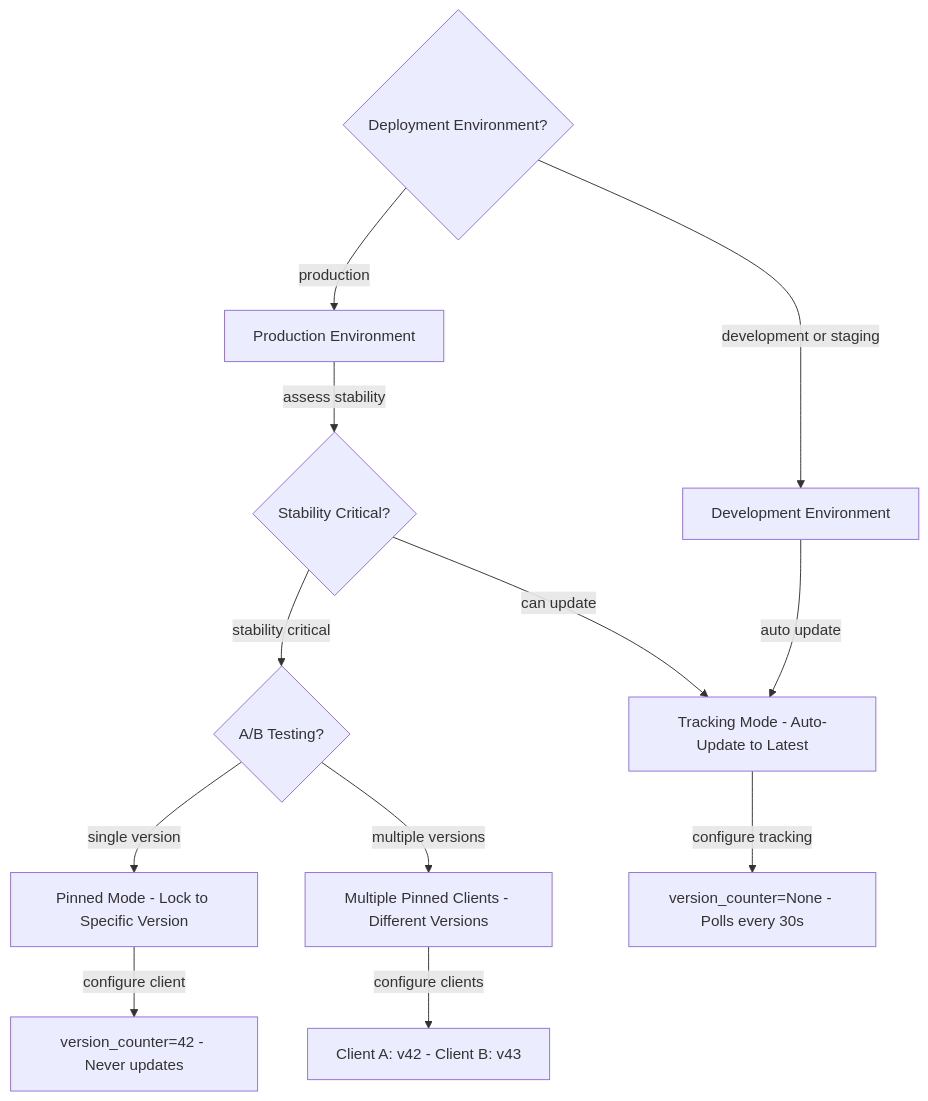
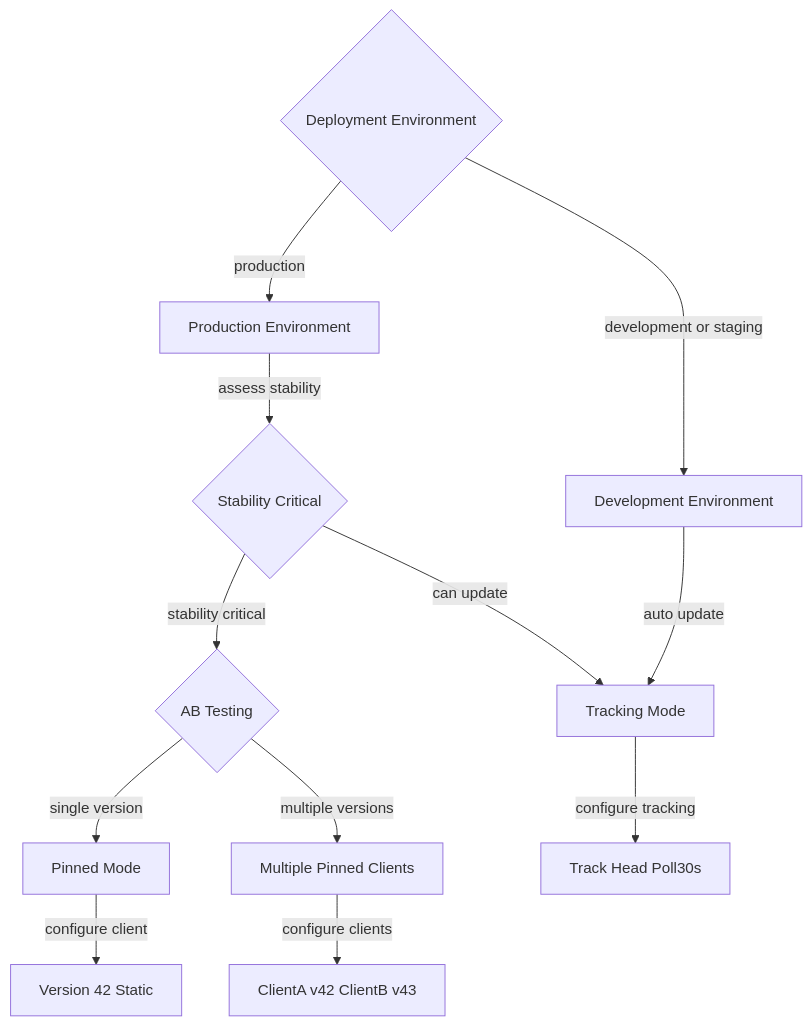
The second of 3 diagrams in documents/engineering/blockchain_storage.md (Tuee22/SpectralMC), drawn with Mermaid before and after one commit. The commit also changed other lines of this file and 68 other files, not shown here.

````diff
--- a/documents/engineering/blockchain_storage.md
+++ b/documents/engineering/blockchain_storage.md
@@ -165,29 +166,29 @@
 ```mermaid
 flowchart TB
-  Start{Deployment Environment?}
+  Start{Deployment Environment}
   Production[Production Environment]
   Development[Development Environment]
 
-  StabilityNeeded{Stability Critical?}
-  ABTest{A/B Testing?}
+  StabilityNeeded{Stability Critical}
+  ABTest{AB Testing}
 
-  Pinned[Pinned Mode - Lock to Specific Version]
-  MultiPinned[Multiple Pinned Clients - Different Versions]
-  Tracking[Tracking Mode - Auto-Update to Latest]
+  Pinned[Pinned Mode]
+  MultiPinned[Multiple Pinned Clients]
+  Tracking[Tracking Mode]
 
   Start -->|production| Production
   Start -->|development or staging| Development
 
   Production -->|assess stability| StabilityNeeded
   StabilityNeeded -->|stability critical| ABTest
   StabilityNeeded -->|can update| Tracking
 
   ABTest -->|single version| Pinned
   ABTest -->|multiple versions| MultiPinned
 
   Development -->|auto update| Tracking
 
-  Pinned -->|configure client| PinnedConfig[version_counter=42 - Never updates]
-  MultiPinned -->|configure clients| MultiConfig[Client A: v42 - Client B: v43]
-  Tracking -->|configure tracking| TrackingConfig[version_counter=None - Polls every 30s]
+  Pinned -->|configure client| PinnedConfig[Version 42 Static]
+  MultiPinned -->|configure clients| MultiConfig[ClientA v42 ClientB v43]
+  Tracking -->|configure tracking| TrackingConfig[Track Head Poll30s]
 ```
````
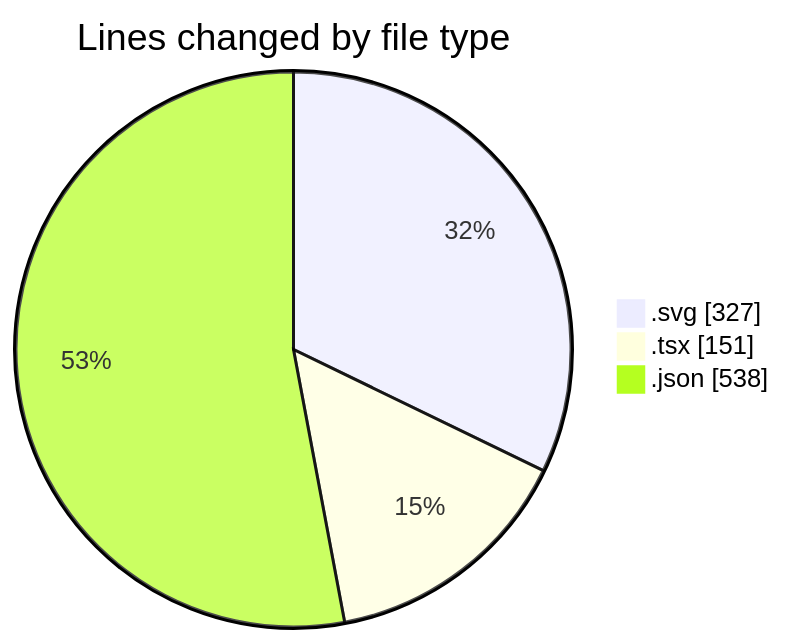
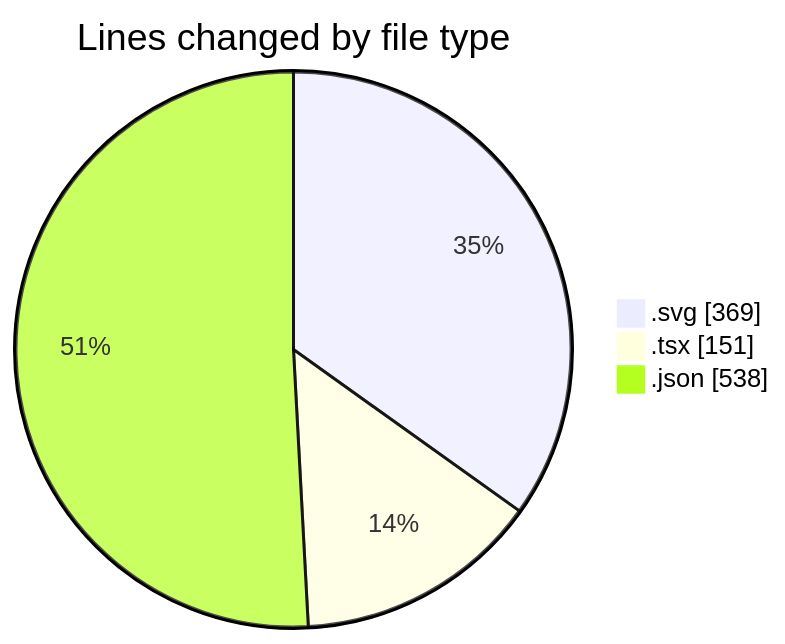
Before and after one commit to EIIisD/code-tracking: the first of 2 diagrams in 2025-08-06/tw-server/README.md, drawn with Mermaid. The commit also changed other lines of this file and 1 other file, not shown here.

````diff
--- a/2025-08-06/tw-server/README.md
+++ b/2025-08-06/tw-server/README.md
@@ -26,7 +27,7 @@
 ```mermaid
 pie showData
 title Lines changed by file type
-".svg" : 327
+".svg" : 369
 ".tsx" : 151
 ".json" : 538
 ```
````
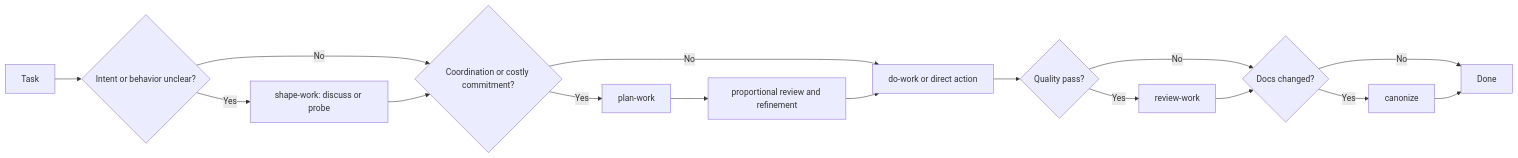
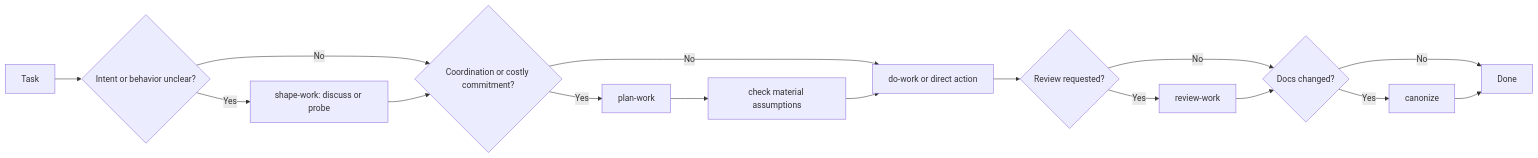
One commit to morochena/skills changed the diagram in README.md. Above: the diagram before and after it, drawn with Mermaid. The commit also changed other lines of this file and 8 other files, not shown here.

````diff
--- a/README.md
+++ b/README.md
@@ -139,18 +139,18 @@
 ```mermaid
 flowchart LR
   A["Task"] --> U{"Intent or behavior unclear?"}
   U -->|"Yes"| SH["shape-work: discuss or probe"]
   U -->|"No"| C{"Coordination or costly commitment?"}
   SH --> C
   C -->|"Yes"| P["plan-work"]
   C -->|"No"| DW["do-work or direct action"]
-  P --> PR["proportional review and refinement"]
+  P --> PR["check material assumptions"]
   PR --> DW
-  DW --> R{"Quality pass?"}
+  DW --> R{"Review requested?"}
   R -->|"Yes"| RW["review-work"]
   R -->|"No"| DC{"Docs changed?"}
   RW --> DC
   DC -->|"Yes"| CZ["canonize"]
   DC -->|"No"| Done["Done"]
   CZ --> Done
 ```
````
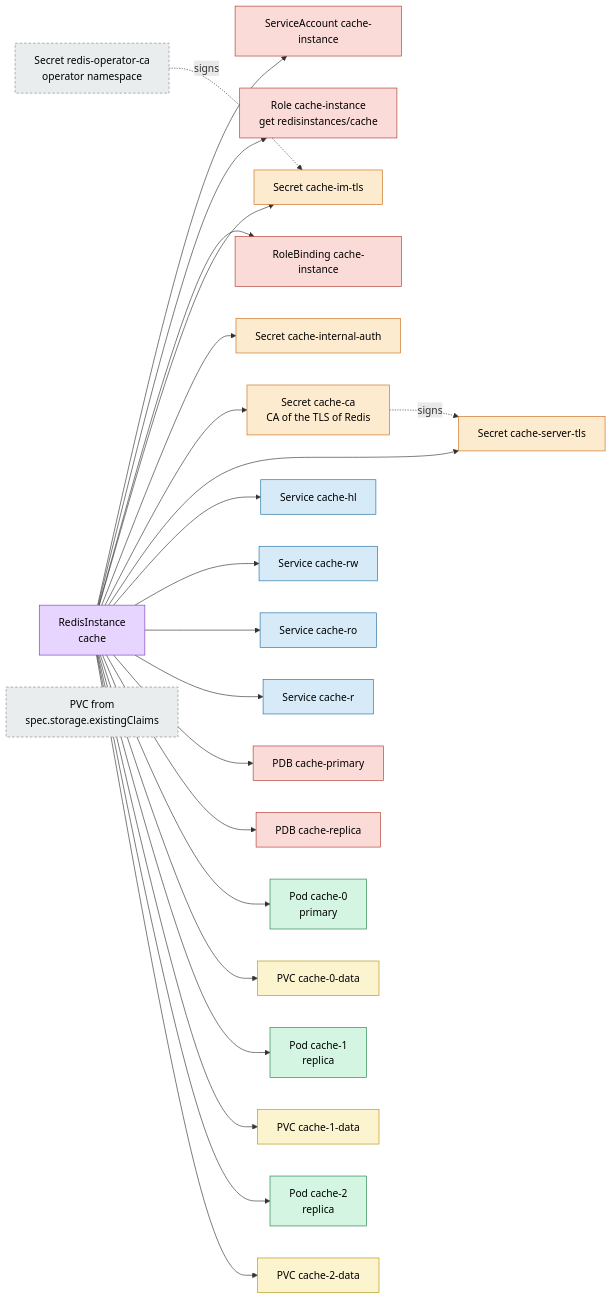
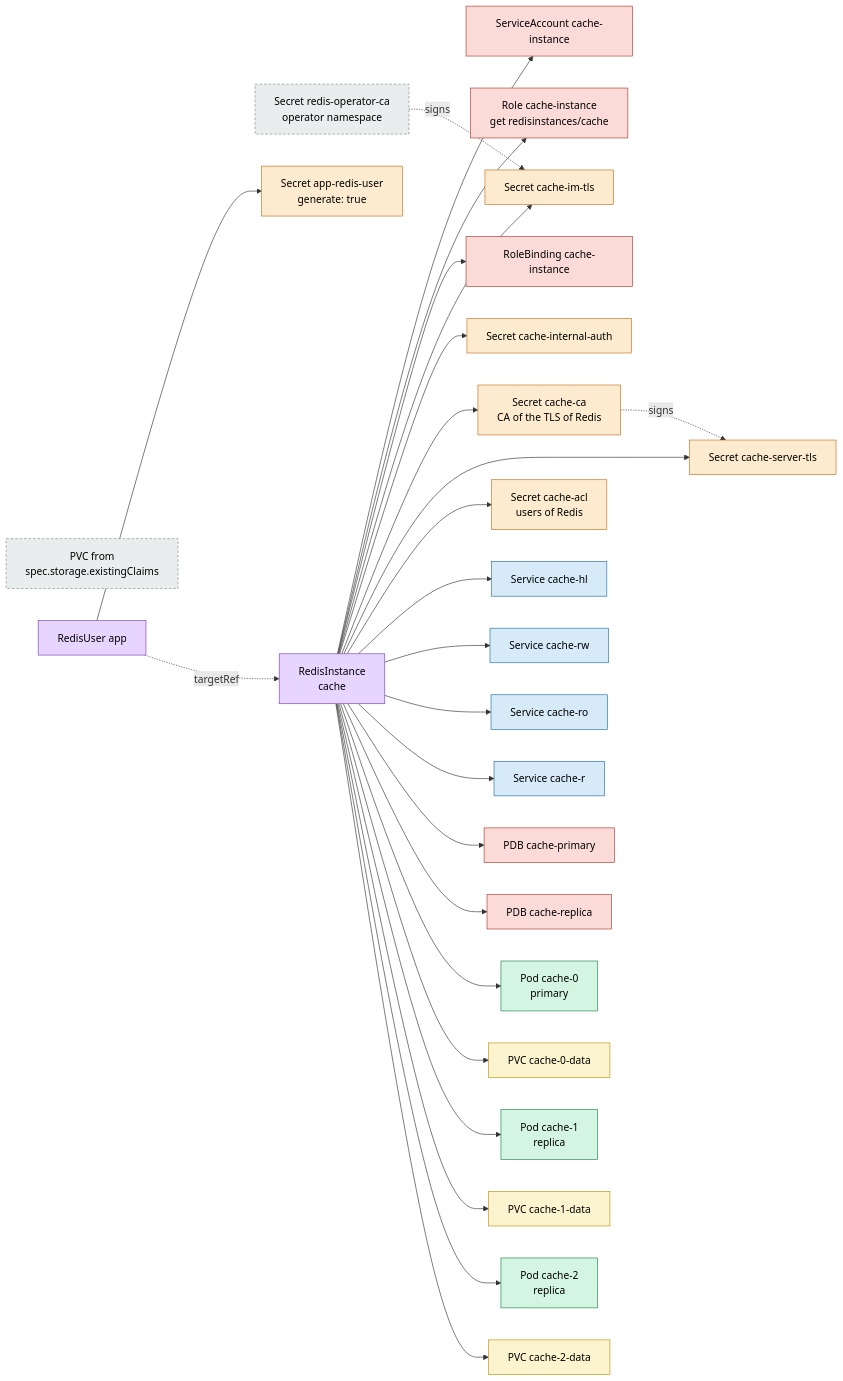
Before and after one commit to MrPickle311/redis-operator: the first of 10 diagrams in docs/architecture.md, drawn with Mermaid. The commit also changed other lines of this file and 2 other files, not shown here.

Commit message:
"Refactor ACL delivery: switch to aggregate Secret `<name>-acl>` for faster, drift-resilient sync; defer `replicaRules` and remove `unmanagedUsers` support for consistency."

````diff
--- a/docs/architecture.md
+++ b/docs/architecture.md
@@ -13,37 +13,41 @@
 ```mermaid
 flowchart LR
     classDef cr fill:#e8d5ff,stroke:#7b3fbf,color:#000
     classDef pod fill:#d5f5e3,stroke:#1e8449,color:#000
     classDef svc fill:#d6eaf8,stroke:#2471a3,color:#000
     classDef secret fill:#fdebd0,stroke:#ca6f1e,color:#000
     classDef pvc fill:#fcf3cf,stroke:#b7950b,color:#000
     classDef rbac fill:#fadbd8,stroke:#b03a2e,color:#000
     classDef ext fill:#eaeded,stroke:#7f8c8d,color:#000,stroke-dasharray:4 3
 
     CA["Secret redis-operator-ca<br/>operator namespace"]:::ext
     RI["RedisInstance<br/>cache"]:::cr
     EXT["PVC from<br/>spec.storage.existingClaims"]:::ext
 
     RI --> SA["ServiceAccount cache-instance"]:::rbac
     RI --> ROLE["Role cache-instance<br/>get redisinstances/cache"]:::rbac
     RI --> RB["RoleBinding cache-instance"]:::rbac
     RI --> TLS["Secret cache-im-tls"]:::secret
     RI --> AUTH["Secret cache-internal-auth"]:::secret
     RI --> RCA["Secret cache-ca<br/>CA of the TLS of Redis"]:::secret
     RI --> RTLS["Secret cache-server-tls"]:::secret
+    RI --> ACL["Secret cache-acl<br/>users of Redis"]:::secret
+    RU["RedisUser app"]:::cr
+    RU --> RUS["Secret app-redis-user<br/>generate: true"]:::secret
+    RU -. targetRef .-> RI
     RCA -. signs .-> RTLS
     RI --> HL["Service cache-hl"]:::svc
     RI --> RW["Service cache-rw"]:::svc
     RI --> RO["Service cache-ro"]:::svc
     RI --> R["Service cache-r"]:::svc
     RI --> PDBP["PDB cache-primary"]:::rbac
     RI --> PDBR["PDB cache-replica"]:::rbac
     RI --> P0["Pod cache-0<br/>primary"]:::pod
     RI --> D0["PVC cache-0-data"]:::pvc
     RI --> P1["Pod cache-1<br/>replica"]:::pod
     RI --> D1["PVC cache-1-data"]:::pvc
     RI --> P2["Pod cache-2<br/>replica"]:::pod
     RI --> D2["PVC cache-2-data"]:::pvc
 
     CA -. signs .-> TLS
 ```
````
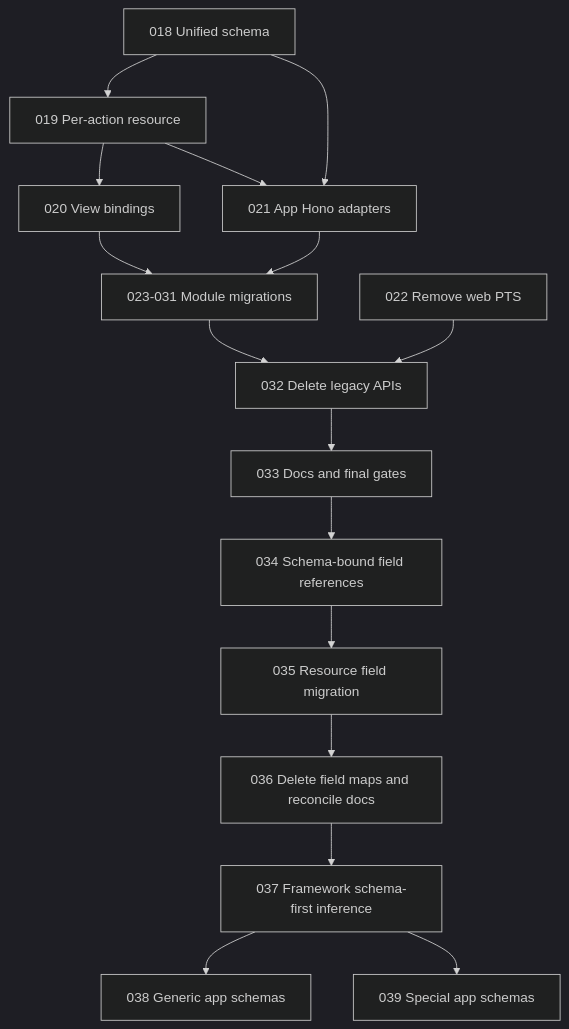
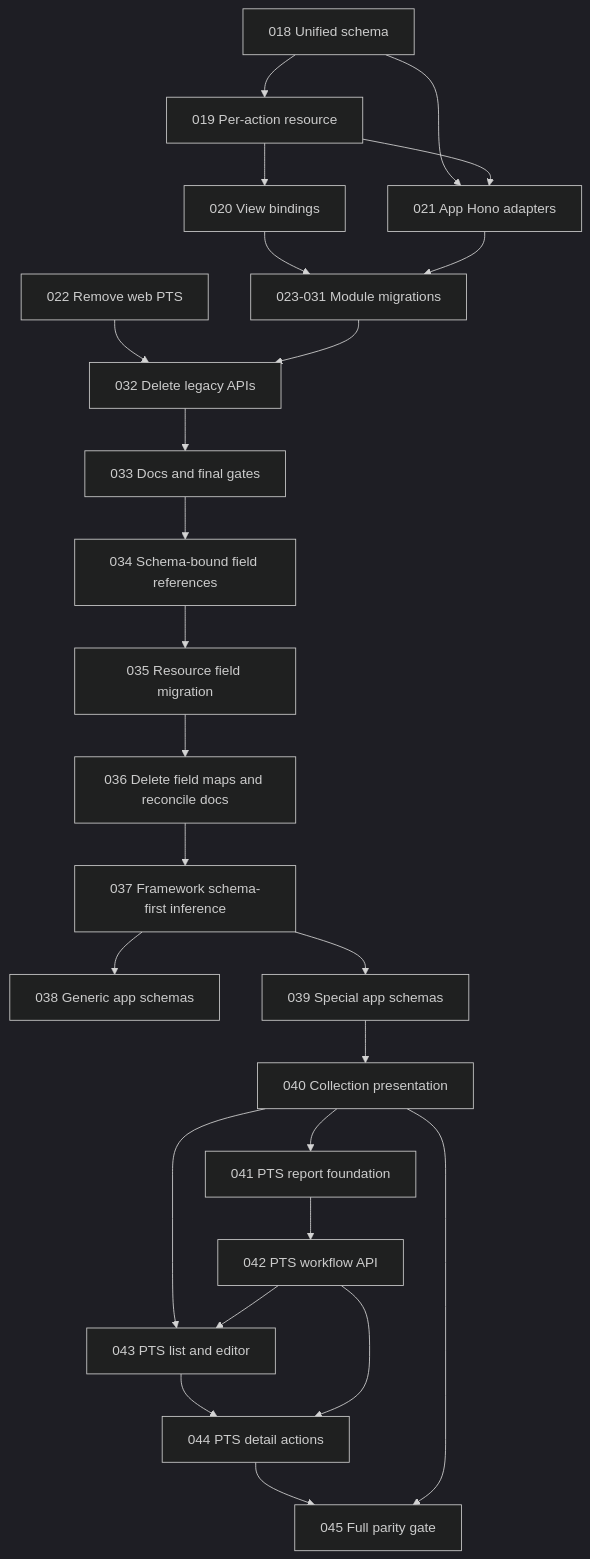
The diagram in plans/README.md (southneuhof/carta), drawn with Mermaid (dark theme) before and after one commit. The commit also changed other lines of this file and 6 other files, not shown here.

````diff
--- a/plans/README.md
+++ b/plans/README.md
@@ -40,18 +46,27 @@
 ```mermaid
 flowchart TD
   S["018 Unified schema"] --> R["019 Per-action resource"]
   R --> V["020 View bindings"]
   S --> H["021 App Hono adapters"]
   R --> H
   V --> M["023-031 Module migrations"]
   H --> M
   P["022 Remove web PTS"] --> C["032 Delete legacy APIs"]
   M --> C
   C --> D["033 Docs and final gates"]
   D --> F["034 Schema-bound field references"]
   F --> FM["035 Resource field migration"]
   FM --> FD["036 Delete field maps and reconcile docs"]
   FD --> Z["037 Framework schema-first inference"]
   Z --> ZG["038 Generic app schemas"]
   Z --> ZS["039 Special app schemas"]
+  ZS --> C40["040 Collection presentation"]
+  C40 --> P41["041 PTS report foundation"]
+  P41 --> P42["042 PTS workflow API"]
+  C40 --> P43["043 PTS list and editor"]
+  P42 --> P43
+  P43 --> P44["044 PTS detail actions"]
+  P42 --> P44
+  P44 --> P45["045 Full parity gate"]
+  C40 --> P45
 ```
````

------

◆ How to complete this task
Report every line of the data above that contains the string "RTLS" by copying it in full.

◆ Solution to the problem
     RI --> RTLS["Secret cache-server-tls"]:::secret
     RCA -. signs .-> RTLS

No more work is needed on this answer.